Stations

Carmelit - Line Map
trains interior

The Carmelit has six stations, going downhill:

  • Gan Ha'em ("The Mother's Garden"): in the Carmel Center neighborhood, adjacent to the Haifa zoo, the Venue - the Haifa Auditorium, and the nearby hotels - the Panorama, Nof and Crown Plaza hotels.
  • Bnei Zion ("The Sons of Zion" - named after the nearby Bnei Zion Hospital. The station was previously called "Golomb" - after the street on which it is located. The name was changed in 1992): in Eliyahu Golomb street, near the Bnei Zion (Rothschild) hospital and the Bahá'í World Centre.
  • Massada, upper Hadar Hacarmel: near Massada and Nordau streets, with their galleries, antique shops, cafes and restaurants. Close to the Israeli National Air, Space and Technology Museum.
  • Hanevi'im ("The Prophets (street)"), Hadar: Near Hanevi'im, Herzl and Hachalutz streets, and their shops and offices. Close to the Haifa museum.
  • Solel Boneh: near Hanevi'im tower, Ha'atzmaut park, and Haifa city hall.
  • Kikar Pariz (Paris Square), Downtown: near government building and courthouse, Ha'atzmaut Street, walking distance to Haifa Merkaz (central) train station.

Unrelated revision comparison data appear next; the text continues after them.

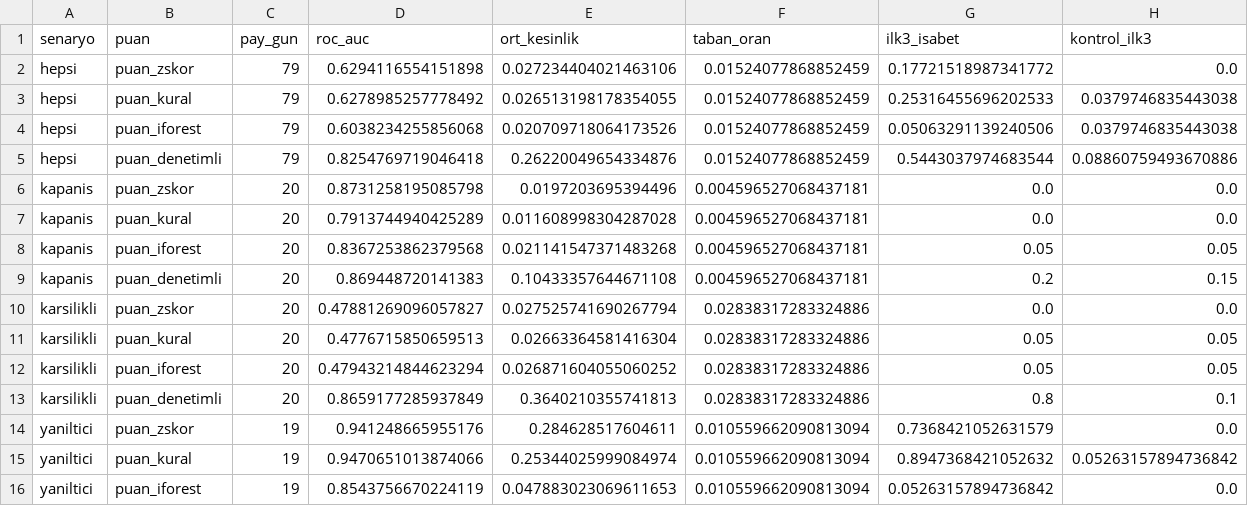
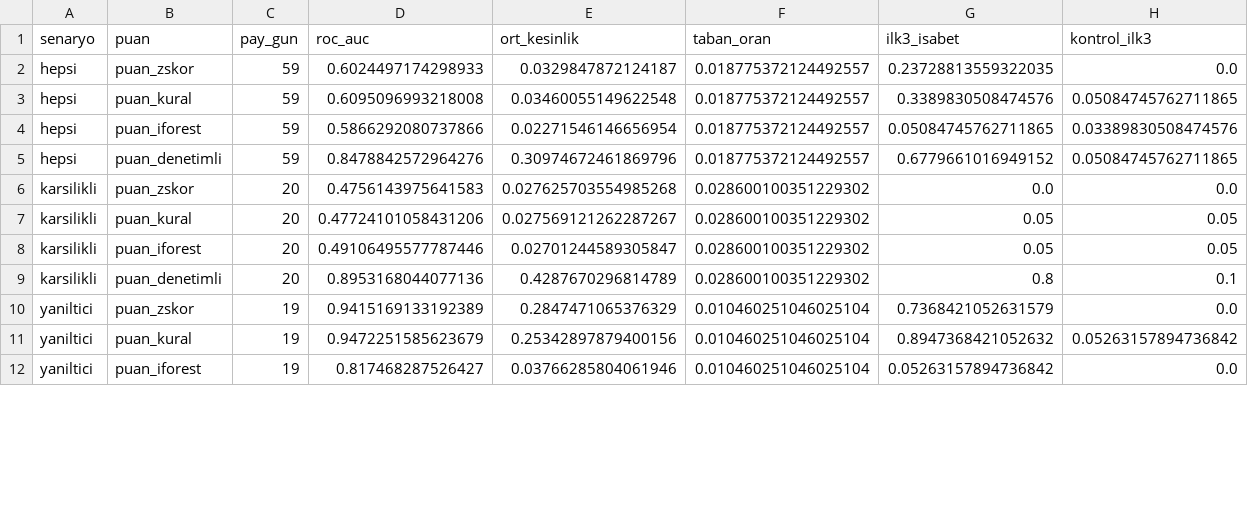
Before and after one commit to ResulCan-KESKIN/bist-esitleme-motoru, a CSV file: veri/gunici-dogrulama/2025-03/tespit/pencere/denetimli_degerlendirme.csv, drawn as a sheet; only a part is shown; the diff covers the shown part only.

```diff
--- a/veri/gunici-dogrulama/2025-03/tespit/pencere/denetimli_degerlendirme.csv
+++ b/veri/gunici-dogrulama/2025-03/tespit/pencere/denetimli_degerlendirme.csv
@@ -1,16 +1,12 @@
 senaryo,puan,pay_gun,roc_auc,ort_kesinlik,taban_oran,ilk3_isabet,kontrol_ilk3
-hepsi,puan_zskor,79,0.6294116554151898,0.027234404021463106,0.01524077868852459,0.17721518987341772,0.0
-hepsi,puan_kural,79,0.6278985257778492,0.026513198178354055,0.01524077868852459,0.25316455696202533,0.0379746835443038
-hepsi,puan_iforest,79,0.6038234255856068,0.020709718064173526,0.01524077868852459,0.05063291139240506,0.0379746835443038
-hepsi,puan_denetimli,79,0.8254769719046418,0.26220049654334876,0.01524077868852459,0.5443037974683544,0.08860759493670886
-kapanis,puan_zskor,20,0.8731258195085798,0.0197203695394496,0.004596527068437181,0.0,0.0
-kapanis,puan_kural,20,0.7913744940425289,0.011608998304287028,0.004596527068437181,0.0,0.0
-kapanis,puan_iforest,20,0.8367253862379568,0.021141547371483268,0.004596527068437181,0.05,0.05
-kapanis,puan_denetimli,20,0.869448720141383,0.10433357644671108,0.004596527068437181,0.2,0.15
-karsilikli,puan_zskor,20,0.47881269096057827,0.027525741690267794,0.02838317283324886,0.0,0.0
-karsilikli,puan_kural,20,0.4776715850659513,0.02663364581416304,0.02838317283324886,0.05,0.05
-karsilikli,puan_iforest,20,0.47943214844623294,0.026871604055060252,0.02838317283324886,0.05,0.05
-karsilikli,puan_denetimli,20,0.8659177285937849,0.3640210355741813,0.02838317283324886,0.8,0.1
-yaniltici,puan_zskor,19,0.941248665955176,0.284628517604611,0.010559662090813094,0.7368421052631579,0.0
-yaniltici,puan_kural,19,0.9470651013874066,0.25344025999084974,0.010559662090813094,0.8947368421052632,0.05263157894736842
-yaniltici,puan_iforest,19,0.8543756670224119,0.047883023069611653,0.010559662090813094,0.05263157894736842,0.0
+hepsi,puan_zskor,59,0.6024497174298933,0.0329847872124187,0.018775372124492557,0.23728813559322035,0.0
+hepsi,puan_kural,59,0.6095096993218008,0.03460055149622548,0.018775372124492557,0.3389830508474576,0.05084745762711865
+hepsi,puan_iforest,59,0.5866292080737866,0.02271546146656954,0.018775372124492557,0.05084745762711865,0.03389830508474576
+hepsi,puan_denetimli,59,0.8478842572964276,0.30974672461869796,0.018775372124492557,0.6779661016949152,0.05084745762711865
+karsilikli,puan_zskor,20,0.4756143975641583,0.027625703554985268,0.028600100351229302,0.0,0.0
+karsilikli,puan_kural,20,0.47724101058431206,0.027569121262287267,0.028600100351229302,0.05,0.05
+karsilikli,puan_iforest,20,0.49106495577787446,0.02701244589305847,0.028600100351229302,0.05,0.05
+karsilikli,puan_denetimli,20,0.8953168044077136,0.4287670296814789,0.028600100351229302,0.8,0.1
+yaniltici,puan_zskor,19,0.9415169133192389,0.2847471065376329,0.010460251046025104,0.7368421052631579,0.0
+yaniltici,puan_kural,19,0.9472251585623679,0.25342897879400156,0.010460251046025104,0.8947368421052632,0.05263157894736842
+yaniltici,puan_iforest,19,0.817468287526427,0.03766285804061946,0.010460251046025104,0.05263157894736842,0.0
```
Also changed, not shown: 17 edited cells elsewhere in this file, veri/gunici-dogrulama/2025-03/tespit/pencere_15dk/denetimli_degerlendirme.csv, veri/gunici-dogrulama/2025-03/tespit/pencere_15dk/denetimli_ozellik_onemi.csv, 38 other files.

Operating hours

  • Sunday - Thursday: 06:00 - 22:00
  • Friday and holiday eves: 06:00 - 15:00
  • Saturday: Closed (for Shabbat)

Price

About 6 shekels per ride ($1.60; Euro 1.2).

Information for Attendees

Attendees who reach Haifa from the airport may use the Carmelit to reach the venue and the hotels. Please note that the Carmelit does not operate on Friday afternoon and on Saturday.

How to reach the Carmelit from the Haifa Merkaz Train Station

Cross the street from the station and turn left. Walk about 500 meters along HaAtzmaut Rd. and turn right on Eliyahu St. Walk about 90 meters - the underground (Carmelit) Kikar Pariz station will be in front of you.

Which Station do I get on?

The first station - Kikar Pariz, is close to the Haifa Merkaz Train Station.

Where do I get off?

The last station - the Gan Ha'em Station is close to the venue and the Dan Panorama, Nof and Crown Plaza hotels.